Paddymac and Donna
Paddymac and Donna
Late in March these two donkeys were voluntarily relinquished to the Sai Sanctuary by their elderly owner who felt that he was no longer able to look after them properly. This gentleman had worked donkeys most of his life and wished to ensure that Paddymac and Donna would retire in comfort together, with a guarantee that they would never be separated except by natural causes. Donna is a small dark brown mare of around 25 years; Paddymac half her years, larger, grey in colour and very nervous of being handled. Both suffer with overgrown and abscessed hooves, partly due to wintering out on wet land but mostly due to a dearth in local farriers.
Unlike many who would "turn a blind eye" to the donkeys' suffering, their owner proved to be a man of integrity when, instead of trying to sell them on, he opted for sending them into care. Paddymac proved to be less of a gentleman as he resisted all efforts to be caught and loaded for his journey to the Sanctuary, only surrendering after delivering his intended captor a few (fortunately inaccurate) kicks to the thigh. When he thought Donna was going to be taken away he capitulated and judging from the silly look on his face when he landed a couple of hours later in a clean dry field with newly bedded shelter and haynet provided, he is rather pleased he did! The resident donkeys soon spotted the newcomers and bellowed a rapturous welcome fit to be heard across several counties.
Isaac ventures forth in search of a snack.
Through the continued efforts of Clem Ryan, Chief Welfare Officer for The Donkey Sanctuary, Co Cork it is hoped there will soon be a voluntary welfare officer covering the counties of Sligo and Leitrim and a second, full time, paid welfare officer nationwide.
This gives us at the Sai Sanctuary deeply appreciated back-up facilities as it means that, through referral, we need never refuse to help any donkey, anywhere in the country.
Please never hesitate to contact us and/or leave a detailed message if you know of a suffering or abandoned donkey.
The Last Word

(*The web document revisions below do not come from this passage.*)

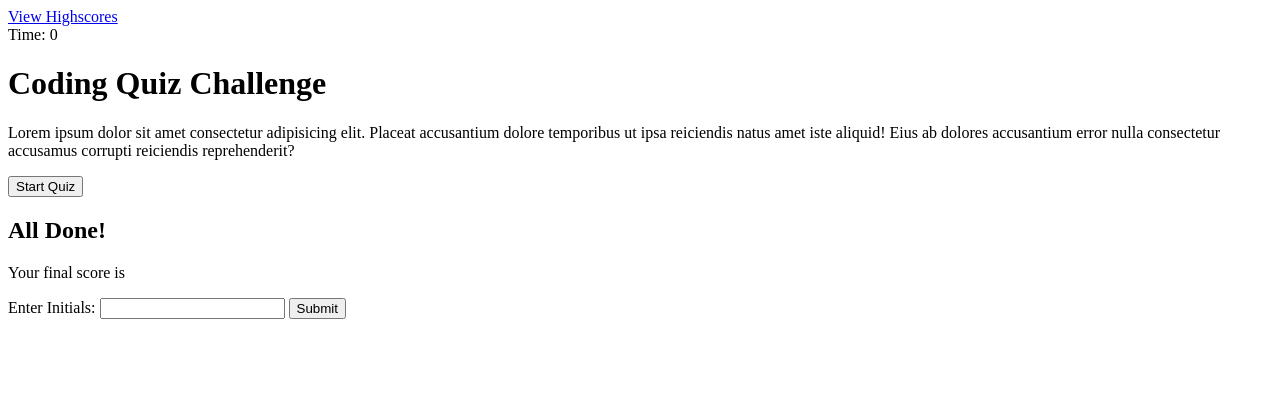
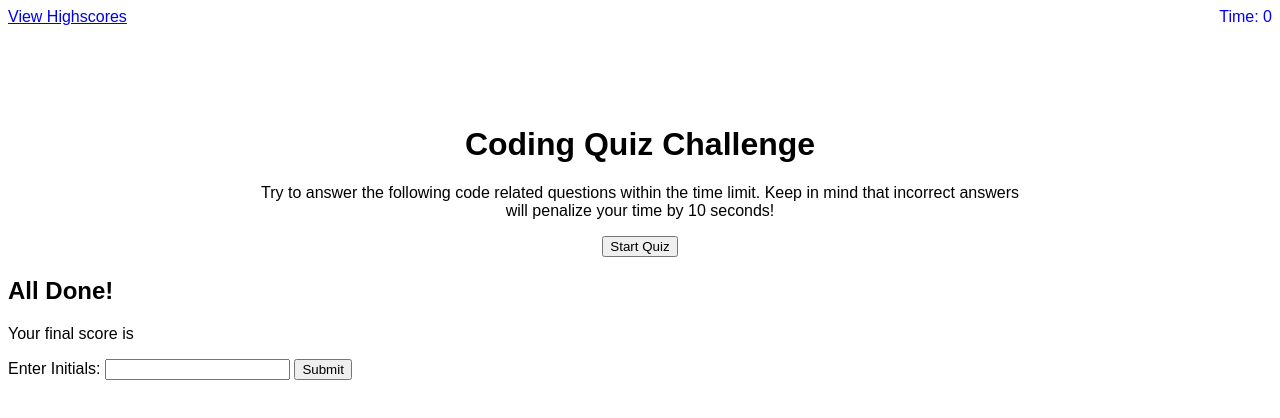
Before and after one commit to joeschlick/JavaScript-Quiz, a plain HTML site: page index.html in a window 1280 px wide. Drawn offline with Linux system fonts and the light colour scheme.

Commit message:
added id tags

```diff
--- a/index.html
+++ b/index.html
@@ -3,40 +3,41 @@
   <head>
     <meta charset="UTF-8" />
     <meta name="viewport" content="width=device-width, initial-scale=1.0" />
-    <title>Document</title>
+    <title>JS Quiz</title>
+    <link rel="stylesheet" type="text/css" href="./Assets/style.css">
   </head>
   <body>
-    <div>
-      <a href="./scores.html">View Highscores</a>
-    </div>
+    <header>
+      <a id="highscores" href="./scores.html">View Highscores</a>
+      <div id="timer">Time: <span id="time-left">0</span></div>
+    </header>
 
-    <div class="timer">Time: <span id="time">0</span></div>
+    <main id="opening-page">
+        <h1>Coding Quiz Challenge</h1>
+        <p>
+        Try to answer the following code related questions within the time limit. Keep in mind that incorrect answers will penalize your time by 10 seconds!
+        </p>
+        <button id="start-btn">Start Quiz</button>
+    </main>
 
-    <h1>Coding Quiz Challenge</h1>
-    <p>
-      Lorem ipsum dolor sit amet consectetur adipisicing elit. Placeat
-      accusantium dolore temporibus ut ipsa reiciendis natus amet iste aliquid!
-      Eius ab dolores accusantium error nulla consectetur accusamus corrupti
-      reiciendis reprehenderit?
-    </p>
 
-    <button>Start Quiz</button>
 <!-- "class hidden" -->
-    <div>
+    <main id="question-box">
         <!-- Questions filled in w JS -->
-        <h2></h2>
+        <h2 id="questions"></h2>
         <!-- Answers - filled in w JS -->
-        <div></div>
-    </div>
+        <div id="answers"></div>
+    </main>
 
-    <div>
+    <main id="final-box">
         <h2>All Done!</h2>
-        <p>Your final score is <span></span></p>
+        <p>Your final score is <span id="final-score"></span></p>
         <p>
-            Enter Initials: <input type="text">
-            <button>Submit</button>
+            Enter Initials: <input id="initials" type="text">
+            <button id="submit-btn">Submit</button>
 
         </p>
-    </div>
+    </main>
+    <script src="./Assets/script.js"></script>
   </body>
 </html>
```
Also changed, not shown: scores.html (+9 -7 lines).
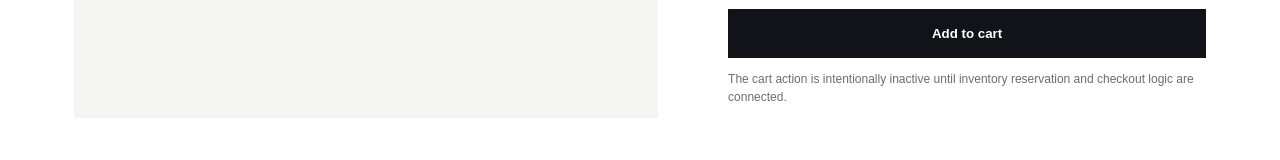
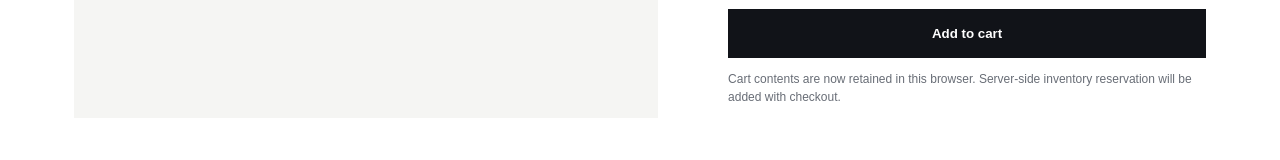
Before and after one commit to njsgambhir/btech-market-v2, a Next.js app: page /product/galaxy-s24-256-black-a in a window 1280 px wide. Shown: the part 625-785 px from the top of the page. Built offline with nearby package versions, Linux system fonts and the light colour scheme.

Commit message:
feat: connect persistent cart in src/app/product/[id]/page.tsx

```diff
--- a/src/app/product/[id]/page.tsx
+++ b/src/app/product/[id]/page.tsx
@@ -1,28 +1,24 @@
 import { getOffer } from "@/lib/catalog";
 import { notFound } from "next/navigation";
+import { AddToCartButton } from "@/components/cart/add-to-cart-button";
 
 export default async function Product({ params }: { params: Promise<{ id: string }> }) {
   const { id } = await params;
   const offer = getOffer(id);
   if (!offer) notFound();
-
   return (
     <main className="section productPage">
       <div className="productHeroVisual"><span>{offer.brand}</span><strong>{offer.model}</strong></div>
       <section className="productDetails">
         <p className="eyebrow">{offer.grade} · VERIFIED OFFER</p>
-        <h1 className="productTitle">{offer.model}</h1>
-        <p className="productPrice">${offer.price.toLocaleString()}</p>
+        <h1 className="productTitle">{offer.model}</h1><p className="productPrice">${offer.price.toLocaleString()}</p>
         <div className="specGrid">
-          <div><span>Storage</span><strong>{offer.storage}</strong></div>
-          <div><span>Colour</span><strong>{offer.color}</strong></div>
-          <div><span>Network</span><strong>{offer.carrier}</strong></div>
-          <div><span>Battery health</span><strong>{offer.batteryHealth}%</strong></div>
-          <div><span>Warranty</span><strong>{offer.warrantyMonths} months</strong></div>
-          <div><span>Seller</span><strong>{offer.seller}</strong></div>
+          <div><span>Storage</span><strong>{offer.storage}</strong></div><div><span>Colour</span><strong>{offer.color}</strong></div>
+          <div><span>Network</span><strong>{offer.carrier}</strong></div><div><span>Battery health</span><strong>{offer.batteryHealth}%</strong></div>
+          <div><span>Warranty</span><strong>{offer.warrantyMonths} months</strong></div><div><span>Seller</span><strong>{offer.seller}</strong></div>
         </div>
-        <button className="buyButton" type="button">Add to cart</button>
-        <p className="finePrint">The cart action is intentionally inactive until inventory reservation and checkout logic are connected.</p>
+        <AddToCartButton offerId={offer.id} />
+        <p className="finePrint">Cart contents are now retained in this browser. Server-side inventory reservation will be added with checkout.</p>
       </section>
     </main>
   );
```
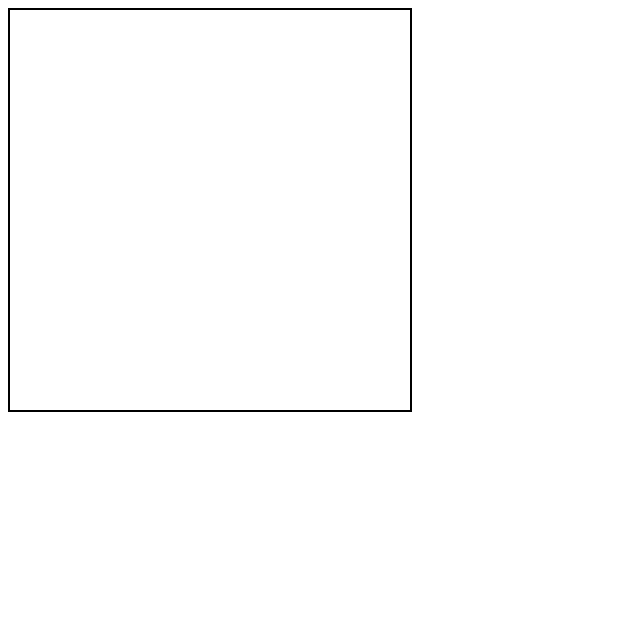
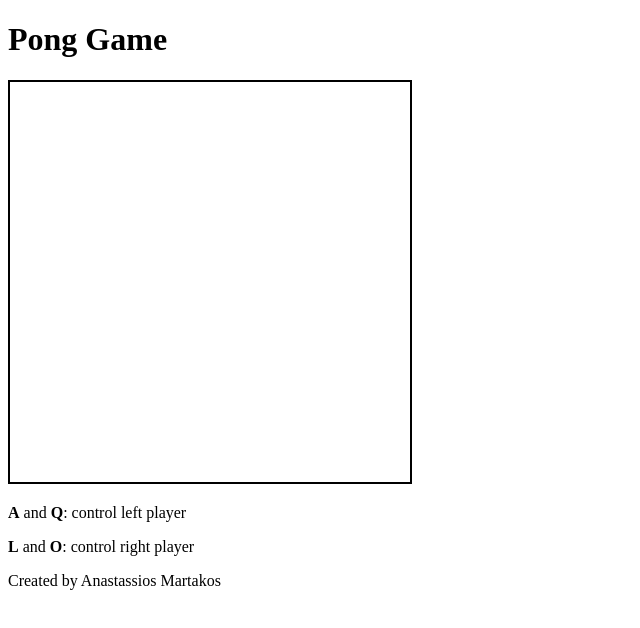
Before and after one commit to realm01/Pong-javascript, a plain HTML site: page index.html in a window 1280 px wide. Shown: the whole page, without its empty margins (0-640 px from the left). Drawn offline with Linux system fonts and the light colour scheme.

```diff
--- a/index.html
+++ b/index.html
@@ -15,7 +15,17 @@
         <script src="javascript/scripts/functions/InitFunctions.js"></script>
         <script src="javascript/scripts/executation/main.js"></script>
 	</head>
-	<body>
-		<canvas id="pong_area" width="400px" height="400px">Please activate JavaScript to see this content</canvas>
+    <body>
+        <header>
+            <h1>Pong Game</h1>
+        </header>
+        <Main>
+            <canvas id="pong_area" width="400px" height="400px">Please activate JavaScript to see this content</canvas>
+            <p><b>A</b> and <b>Q</b>: control left player</p>
+            <p><b>L</b> and <b>O</b>: control right player</p>
+            </main>
+        <footer>
+            <p>Created by Anastassios Martakos</p>
+        </footer>
 	</body>
 </html>
```
Also changed, not shown: 1 other file.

One last vote of thanks goes to the youngsters who faithfully support the Sanctuary. One of these is Gayle, a young girl who adopted Solomon as "her" donkey three years ago. Since then Gayle has never failed to send, not only regular donations towards Solomon's upkeep, but presents of all descriptions to Solomon, the other donkeys and even Sanctuary staff! Similarly, Diane has continued to adopt, to fundraise and to sell Christmas cards on the Sanctuary's behalf. These are only two of many young people who take the donkeys' welfare very much to heart and we thank you all for your concern.
Here's wishing everyone a very good summer.